The volunteer builder category is reserved for those individuals who give of their time and talents to ensure that opportunities exist for others. The late Jim Johnson truly fit that bill, serving as a driving force behind numerous sports organizations and local groups, from the time of his arrival in Thunder Bay in the early 1970s, to his passing in 2008.
Moving from Toronto to Thunder Bay he quickly got involved in his adopted hometown, serving as a coach in the minor ranks and as a director with junior hockey organizations. Throughout the 1980s and 90s he coached his way up through the minor ranks to the AAA level, helping lead teams to provincial honours, and coaching the Thunder Bay Bearcats to a bronze medal at the 1988 Air Canada Cup National Midget championships. A certified instructor, he provided NCCP coaching clinics for over a decade, throughout the country and as far away as England.
In the late 1980s he began working on the formation of a hockey league that would allow local players the opportunity to stay at home, and still have the chance to compete at the highest level. In 1989, his dream became a reality with the formation of the Thunder Bay AAA Kings. Serving as their first president, he remained active with the league as a coach, director and long-time supporter. The legacy of his vision remains to this day with a number of Kings alumni going on to enjoy full collegiate scholarships and pro hockey careers, with many of them making it to the NHL, including his two sons Greg and Ryan.
Another legacy of this builder of sport, is the Thunder Bay Tournament Centre, which he helped create during the mid 1990s, and helped promote as the site of NHL development camps.
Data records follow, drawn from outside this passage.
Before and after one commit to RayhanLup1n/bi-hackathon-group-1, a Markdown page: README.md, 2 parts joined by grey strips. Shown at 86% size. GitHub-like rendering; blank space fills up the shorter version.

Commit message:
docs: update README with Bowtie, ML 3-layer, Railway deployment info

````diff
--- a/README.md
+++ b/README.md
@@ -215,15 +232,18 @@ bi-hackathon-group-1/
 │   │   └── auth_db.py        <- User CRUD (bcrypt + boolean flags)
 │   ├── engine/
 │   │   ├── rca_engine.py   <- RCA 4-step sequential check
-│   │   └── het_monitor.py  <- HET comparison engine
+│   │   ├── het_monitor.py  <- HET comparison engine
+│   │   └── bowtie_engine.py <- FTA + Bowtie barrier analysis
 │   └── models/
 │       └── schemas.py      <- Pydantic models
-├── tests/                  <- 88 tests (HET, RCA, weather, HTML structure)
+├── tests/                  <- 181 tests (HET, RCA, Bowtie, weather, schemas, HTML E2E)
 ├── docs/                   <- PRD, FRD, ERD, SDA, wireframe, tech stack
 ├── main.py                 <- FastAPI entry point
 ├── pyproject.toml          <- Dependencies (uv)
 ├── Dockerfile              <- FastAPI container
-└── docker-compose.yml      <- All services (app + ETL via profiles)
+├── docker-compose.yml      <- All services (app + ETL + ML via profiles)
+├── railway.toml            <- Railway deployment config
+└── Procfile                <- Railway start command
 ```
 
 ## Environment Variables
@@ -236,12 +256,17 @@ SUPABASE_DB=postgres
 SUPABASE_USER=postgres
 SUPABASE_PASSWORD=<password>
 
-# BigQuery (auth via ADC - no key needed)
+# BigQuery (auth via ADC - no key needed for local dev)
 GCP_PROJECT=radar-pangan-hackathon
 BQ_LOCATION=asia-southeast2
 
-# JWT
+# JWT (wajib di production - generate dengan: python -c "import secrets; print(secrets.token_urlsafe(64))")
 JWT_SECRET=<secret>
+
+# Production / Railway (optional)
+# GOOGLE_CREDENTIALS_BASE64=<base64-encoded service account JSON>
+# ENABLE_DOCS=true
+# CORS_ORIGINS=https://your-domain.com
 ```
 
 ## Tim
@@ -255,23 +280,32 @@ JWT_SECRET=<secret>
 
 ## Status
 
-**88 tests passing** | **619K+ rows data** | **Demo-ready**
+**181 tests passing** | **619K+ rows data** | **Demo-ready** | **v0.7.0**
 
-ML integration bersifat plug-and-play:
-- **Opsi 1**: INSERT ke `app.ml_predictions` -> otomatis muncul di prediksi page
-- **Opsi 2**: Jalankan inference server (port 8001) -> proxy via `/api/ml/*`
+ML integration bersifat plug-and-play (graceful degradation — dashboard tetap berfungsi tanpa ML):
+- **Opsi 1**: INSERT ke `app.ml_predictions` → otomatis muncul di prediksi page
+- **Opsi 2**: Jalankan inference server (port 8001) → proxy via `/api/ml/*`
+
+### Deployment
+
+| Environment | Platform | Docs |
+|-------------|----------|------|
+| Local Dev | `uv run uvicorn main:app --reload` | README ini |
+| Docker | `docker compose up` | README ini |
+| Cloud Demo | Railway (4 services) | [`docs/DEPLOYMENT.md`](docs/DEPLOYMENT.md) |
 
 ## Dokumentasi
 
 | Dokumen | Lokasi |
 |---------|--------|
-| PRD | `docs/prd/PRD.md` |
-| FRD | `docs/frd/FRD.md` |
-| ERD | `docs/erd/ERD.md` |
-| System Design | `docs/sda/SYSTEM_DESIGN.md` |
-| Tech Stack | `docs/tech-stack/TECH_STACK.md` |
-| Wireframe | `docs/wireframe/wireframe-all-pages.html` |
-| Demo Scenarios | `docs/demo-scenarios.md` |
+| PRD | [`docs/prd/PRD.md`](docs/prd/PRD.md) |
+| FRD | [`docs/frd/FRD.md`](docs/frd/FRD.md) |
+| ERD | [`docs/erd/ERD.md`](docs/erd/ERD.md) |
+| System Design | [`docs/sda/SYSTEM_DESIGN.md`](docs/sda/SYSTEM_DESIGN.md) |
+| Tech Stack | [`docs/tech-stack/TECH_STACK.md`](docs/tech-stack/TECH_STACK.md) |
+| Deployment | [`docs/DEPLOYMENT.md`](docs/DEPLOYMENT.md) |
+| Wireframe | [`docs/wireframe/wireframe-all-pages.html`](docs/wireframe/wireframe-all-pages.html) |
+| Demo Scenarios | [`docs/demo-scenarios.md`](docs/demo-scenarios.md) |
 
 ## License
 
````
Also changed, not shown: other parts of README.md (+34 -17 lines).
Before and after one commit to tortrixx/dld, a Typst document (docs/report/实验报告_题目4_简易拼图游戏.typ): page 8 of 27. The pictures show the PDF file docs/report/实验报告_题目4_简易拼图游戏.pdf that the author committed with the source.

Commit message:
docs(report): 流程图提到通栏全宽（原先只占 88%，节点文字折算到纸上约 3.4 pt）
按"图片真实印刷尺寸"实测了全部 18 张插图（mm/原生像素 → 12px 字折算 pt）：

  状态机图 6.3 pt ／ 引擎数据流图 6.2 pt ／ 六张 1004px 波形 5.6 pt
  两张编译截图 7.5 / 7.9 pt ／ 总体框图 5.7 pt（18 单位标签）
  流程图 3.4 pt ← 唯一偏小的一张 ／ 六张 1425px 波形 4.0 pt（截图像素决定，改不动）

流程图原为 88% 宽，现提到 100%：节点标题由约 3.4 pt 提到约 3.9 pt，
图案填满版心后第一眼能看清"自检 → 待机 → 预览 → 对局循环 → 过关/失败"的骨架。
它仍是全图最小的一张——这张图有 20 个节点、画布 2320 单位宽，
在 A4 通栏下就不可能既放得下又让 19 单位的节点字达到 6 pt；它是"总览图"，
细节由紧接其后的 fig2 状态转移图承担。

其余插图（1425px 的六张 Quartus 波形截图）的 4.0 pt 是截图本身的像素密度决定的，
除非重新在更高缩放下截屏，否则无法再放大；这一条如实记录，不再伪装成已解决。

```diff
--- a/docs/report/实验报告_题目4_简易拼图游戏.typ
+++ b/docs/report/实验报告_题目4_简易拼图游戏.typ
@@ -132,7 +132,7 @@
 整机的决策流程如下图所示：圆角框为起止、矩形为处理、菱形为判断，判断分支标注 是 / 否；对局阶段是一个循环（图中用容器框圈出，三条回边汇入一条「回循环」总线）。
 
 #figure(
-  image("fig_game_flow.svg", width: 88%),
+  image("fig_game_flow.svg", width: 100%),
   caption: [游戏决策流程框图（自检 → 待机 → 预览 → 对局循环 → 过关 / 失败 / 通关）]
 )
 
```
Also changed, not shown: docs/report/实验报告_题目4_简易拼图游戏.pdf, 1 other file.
In 2000, he was approached by Lakehead University and asked to help lead the charge in re-introducing a varsity hockey program to the school. Becoming the programs lead investor he encouraged others to follow suit, with CIS hockey returning to the area for the 2001-02 season. Fittingly, Jim became the first President and Director of Hockey Operations for Thunderwolves Hockey, a position he held until 2005.
Jim's contributions to Thunder Bay were not just limited to sports, as he was also active with a number of groups, always working hard to make his community the best that it could be. To see the legacy left behind by this exceptional builder, one need only look at the incredible number of citizens, athletes and fans who continue to benefit from the many projects he initiated through his forward thinking approach and unwavering dedication.
Inducted to the Northwestern Ontario Sports Hall of Fame in September 24, 2016